Data entries:

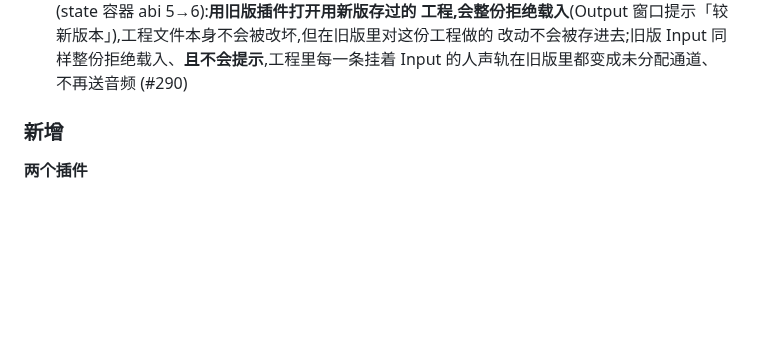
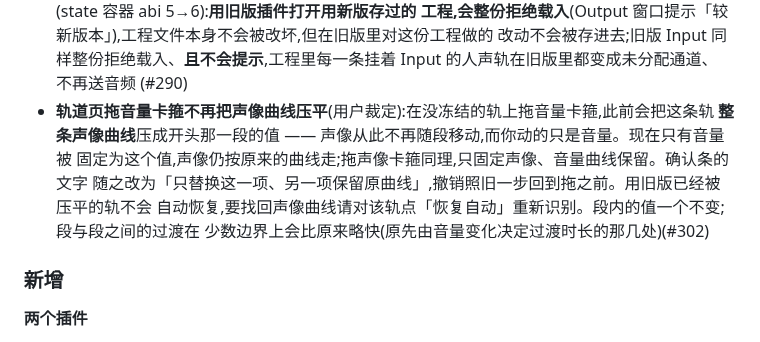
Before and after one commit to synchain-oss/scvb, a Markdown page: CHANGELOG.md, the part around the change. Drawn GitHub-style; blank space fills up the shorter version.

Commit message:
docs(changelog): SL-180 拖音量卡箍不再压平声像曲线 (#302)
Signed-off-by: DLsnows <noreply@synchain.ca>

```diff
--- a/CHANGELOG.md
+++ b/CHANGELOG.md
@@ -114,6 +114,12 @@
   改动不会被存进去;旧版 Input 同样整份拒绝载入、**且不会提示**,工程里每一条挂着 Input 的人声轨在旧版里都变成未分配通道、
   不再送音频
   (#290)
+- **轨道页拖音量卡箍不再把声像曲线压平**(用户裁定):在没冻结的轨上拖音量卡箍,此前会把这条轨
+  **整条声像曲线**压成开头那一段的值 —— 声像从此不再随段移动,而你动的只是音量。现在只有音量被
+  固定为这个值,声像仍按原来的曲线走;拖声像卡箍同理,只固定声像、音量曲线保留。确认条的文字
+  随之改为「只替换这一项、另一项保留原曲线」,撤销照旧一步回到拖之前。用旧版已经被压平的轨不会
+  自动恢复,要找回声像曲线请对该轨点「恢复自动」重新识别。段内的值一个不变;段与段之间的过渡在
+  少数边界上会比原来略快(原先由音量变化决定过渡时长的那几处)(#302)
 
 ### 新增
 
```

Exercise: Repeat every line above precisely; pictures do not belong in the copy.

Result of the task:
Before and after one commit to synchain-oss/scvb, a Markdown page: CHANGELOG.md, the part around the change. Drawn GitHub-style; blank space fills up the shorter version.

Commit message:
docs(changelog): SL-180 拖音量卡箍不再压平声像曲线 (#302)
Signed-off-by: DLsnows <noreply@synchain.ca>

```diff
--- a/CHANGELOG.md
+++ b/CHANGELOG.md
@@ -114,6 +114,12 @@
   改动不会被存进去;旧版 Input 同样整份拒绝载入、**且不会提示**,工程里每一条挂着 Input 的人声轨在旧版里都变成未分配通道、
   不再送音频
   (#290)
+- **轨道页拖音量卡箍不再把声像曲线压平**(用户裁定):在没冻结的轨上拖音量卡箍,此前会把这条轨
+  **整条声像曲线**压成开头那一段的值 —— 声像从此不再随段移动,而你动的只是音量。现在只有音量被
+  固定为这个值,声像仍按原来的曲线走;拖声像卡箍同理,只固定声像、音量曲线保留。确认条的文字
+  随之改为「只替换这一项、另一项保留原曲线」,撤销照旧一步回到拖之前。用旧版已经被压平的轨不会
+  自动恢复,要找回声像曲线请对该轨点「恢复自动」重新识别。段内的值一个不变;段与段之间的过渡在
+  少数边界上会比原来略快(原先由音量变化决定过渡时长的那几处)(#302)
 
 ### 新增
 
```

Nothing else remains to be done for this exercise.